* Problem
Go over the entries below line by line, copying each one that contains the word "https".

(Structured diff data)
------------------------------------------------------------------------
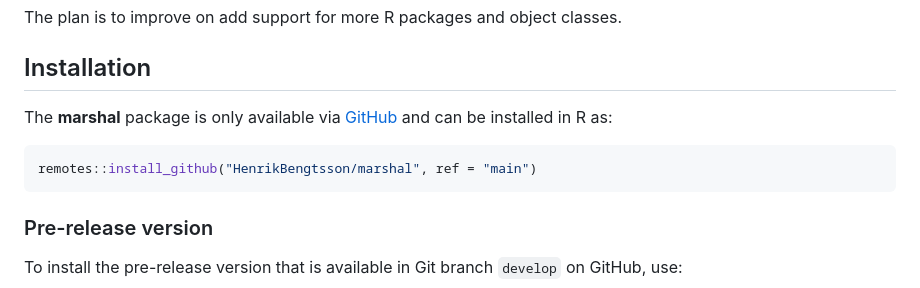
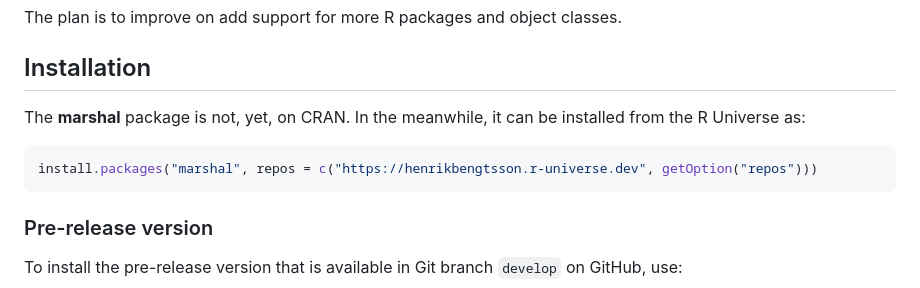
Before and after one commit to futureverse/marshal, a Markdown page: README.md, the part around the change. GitHub-like rendering.

Commit message:
README: Stable version is available from R Universe

````diff
--- a/README.md
+++ b/README.md
@@ -129,12 +129,11 @@ classes.
 
 ## Installation
 
-The **marshal** package is only available via
-[GitHub](https://github.com/HenrikBengtsson/marshal) and can be
-installed in R as:
+The **marshal** package is not, yet, on CRAN.  In the meanwhile, it
+can be installed from the R Universe as:
 
 ```r
-remotes::install_github("HenrikBengtsson/marshal", ref = "main")
+install.packages("marshal", repos = c("https://henrikbengtsson.r-universe.dev", getOption("repos")))
 ```
 
 
````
------------------------------------------------------------------------
* Exercise output
-[GitHub](https://github.com/HenrikBengtsson/marshal) and can be
+install.packages("marshal", repos = c("https://henrikbengtsson.r-universe.dev", getOption("repos")))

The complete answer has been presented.